Is Modern Wheat Killing Us?

Wheat field, Froid, Montana, 1941. (Library of Congress image) It’s been a bad decade for grains. Between publicity about grain allergies and fads such as the Atkins and paleo diets, a lot of people are shunning wheat, rye and barley. At a panel discussion this weekend sponsored by Common Grains I heard Monica Spiller of the Whole Grain Connection and Glenn Roberts of Anson Mills make some compelling arguments that will forever c...

Continue reading…

Rules for Eating Wheat

Antebellum-Style Graham Wheat Flour from the Anson Mills website Much of the bad press surrounding wheat in recent years is well deserved. Wheat and grain allergies may be some of the most common allergies known to medicine. I strongly suspect that the cause for these allergies may be in the types of wheat we’re growing. Let’s start with some history. Humans have eaten and tinkered with grain genetics for at least 30,000 ye...

Continue reading…

The glass is half full–even if it’s full of greywater

Mrs. Homegrown here: In this blog and in our books, we’ve talked a lot about the importance of accepting failure as part of the process of living a more homegrown lifestyle. Disasters of different sorts are inevitable. Sometimes they’re part of the learning process. Other times they’re acts of nature that you just have to shrug off. This year we’ve had lots of failures in the agricultural line. It’s been the theme...

Continue reading…

Interview With Apartment Gardener Helen Kim

We got a lot of emails after posting the image above of Los Angeles based photographer Helen Kim’s astonishing windowsill garden. It’s a great example of what you can do with a small amount of space, and brings to mind William Morris’ advice, “Have nothing in your house that you do not know to be useful, or believe to be beautiful”. Helen graciously sat down for an email interview to talk about her beautiful and useful garden...

Continue reading…

Camping and Solar Cooking

I’m a big fan of backpacking sufferfests, which often involve a long drive followed by hiking thousand of feet up and over challenging, rocky terrain. The sense of accomplishment and breathtaking scenery is always worth the effort, but something is also to be said for an alternate camping scenario we’ve taken to recently, involving loading up our cargo bike (the amazing Xtracycle) and biking to our destination, all the while carrying almos...

Continue reading…

Bugs Ate My Garden

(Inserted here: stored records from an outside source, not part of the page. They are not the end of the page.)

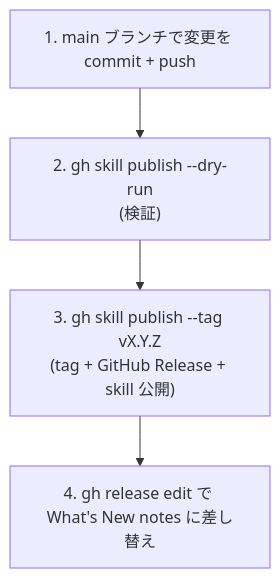
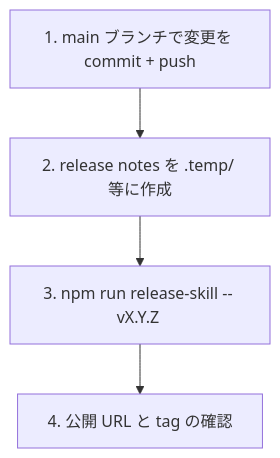
The diagram in docs/design/development.md (oubakiou/skills), drawn with Mermaid before and after one commit. The commit also changed other lines of this file and 2 other files, not shown here.

Commit message:
Add skill release automation

````diff
--- a/docs/design/development.md
+++ b/docs/design/development.md
@@ -122,6 +123,6 @@
 ```mermaid
 flowchart TD
-    A["1. main ブランチで変更を commit + push"] --> B["2. gh skill publish --dry-run<br/>(検証)"]
-    B --> C["3. gh skill publish --tag vX.Y.Z<br/>(tag + GitHub Release + skill 公開)"]
-    C --> D["4. gh release edit で What's New notes に差し替え"]
+    A["1. main ブランチで変更を commit + push"] --> B["2. release notes を .temp/ 等に作成"]
+    B --> C["3. npm run release-skill -- vX.Y.Z <notes.md>"]
+    C --> D["4. 公開 URL と tag の確認"]
 ```
````
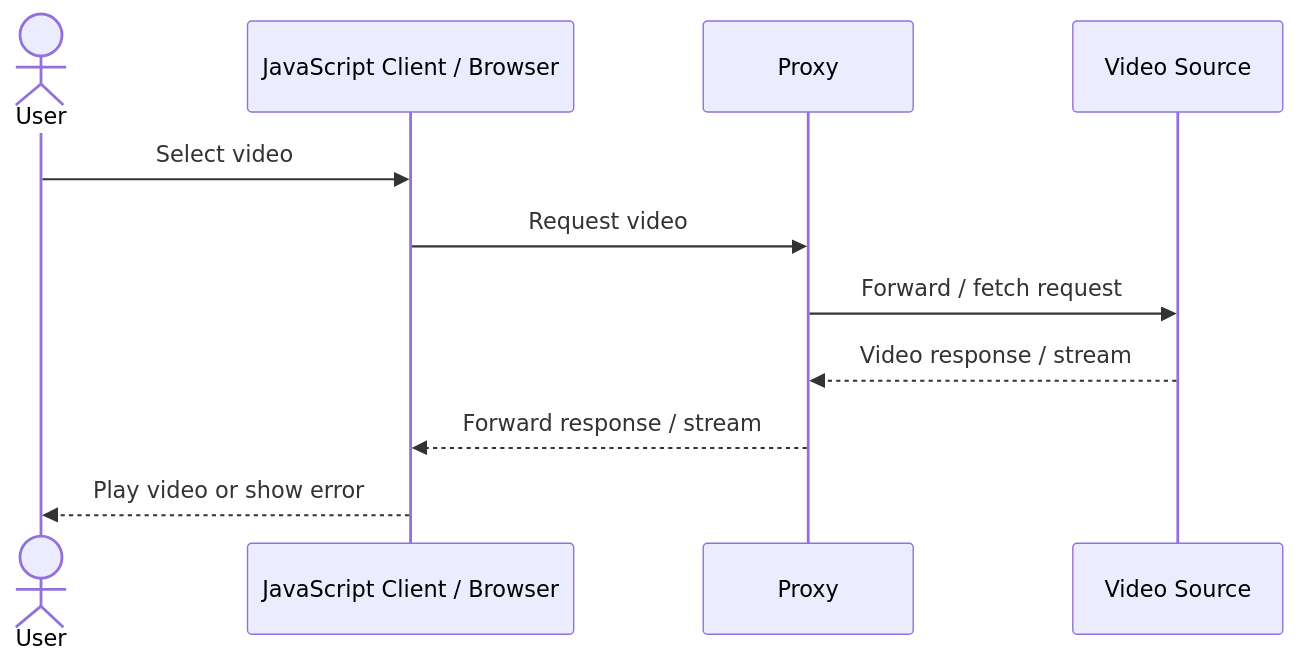
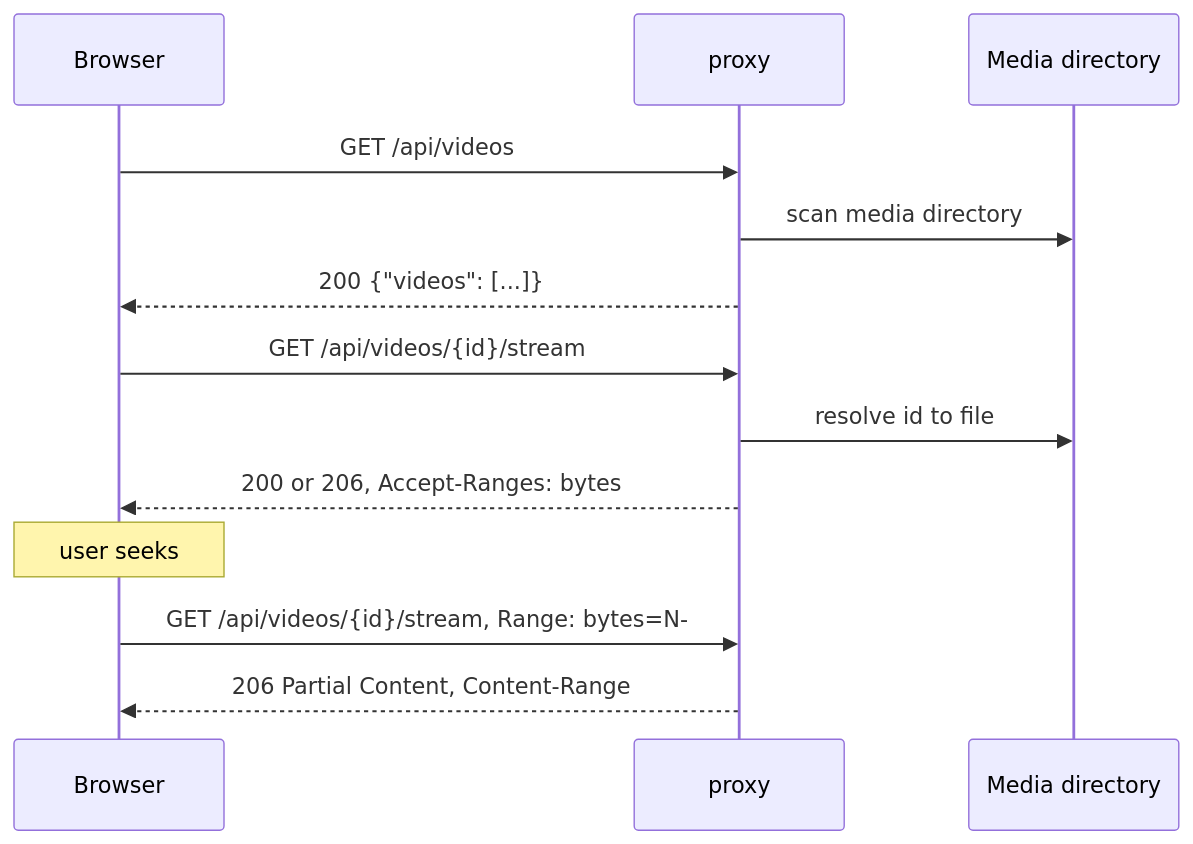
The second of 2 diagrams in docs/architecture.md (Distributed-Video-Streaming/distributed-video-streaming), drawn with Mermaid before and after one commit. The commit also changed other lines of this file and 1 other file, not shown here.

Commit message:
Add architecture md sprint 2

````diff
--- a/docs/architecture.md
+++ b/docs/architecture.md
@@ -69,13 +50,15 @@
 ```mermaid
 sequenceDiagram
-    actor User
-    participant Client as JavaScript Client / Browser
-    participant Proxy
-    participant Source as Video Source
-    User->>Client: Select video
-    Client->>Proxy: Request video
-    Proxy->>Source: Forward / fetch request
-    Source-->>Proxy: Video response / stream
-    Proxy-->>Client: Forward response / stream
-    Client-->>User: Play video or show error
+  participant U as Browser
+  participant P as proxy
+  participant F as Media directory
+  U->>P: GET /api/videos
+  P->>F: scan media directory
+  P-->>U: 200 {"videos": [...]}
+  U->>P: GET /api/videos/{id}/stream
+  P->>F: resolve id to file
+  P-->>U: 200 or 206, Accept-Ranges: bytes
+  Note over U: user seeks
+  U->>P: GET /api/videos/{id}/stream, Range: bytes=N-
+  P-->>U: 206 Partial Content, Content-Range
 ```
````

A letter from one of our readers: “I just read the article on growing your own food. I have tried this but have had great difficulty with insect damage. I have tried some of the “natural” insecticides but they don’t seem to work very well. Two of the major problems I have are cutworms that snip off seedlings before they can get started, and a plague of small white snails which invade later in summer and devastate everyt...

Continue reading…

Homegrown Evolution at Environmental Change-Makers

We’ll be doing a talk this Thursday in Westchester (Los Angeles) at the monthly meeting of Environmental Change-Makers. But don’t just come to see us! This event is at the Church of the Holy Nativity, which took out a lawn to grow food for the needy, an idea we’d like to see spread around the world. The Church of the Holy Nativity is located at Dunbarton at 83rd St., (6700 West 83rd Street) Westchester 90045. The meeting and t...

Continue reading…

Kitchen Alchemy

...1; -Daniel Pinchbeck A Homegrown Evolution reader quite rightly scolded us recently for not writing enough about what people in apartments who can’t keep gardens or chickens can do. It’s our contention that all of the activities profiled on this blog are a kind of alchemy, symbolic gestures that ultimately lead to the kind of societal transformations that Pinchbeck writes about. These symbolic gestures need not be over sized, nor do a...

Continue reading…

Lord of the Flies Inspired Bike Rack

Homegrown Neighbor here. When I saw this unique piece of public art/functional bike rack I just had to stop and take a picture to share.  I was on my way home from the Central Library, where I had checked out some books on Belgian beer for a project I’m working on. I walked up Broadway to catch the bus home, stopping at Grand Central Market on the way. But outside the market I saw this truly strange sculpture with many bikes locked to it....

Continue reading…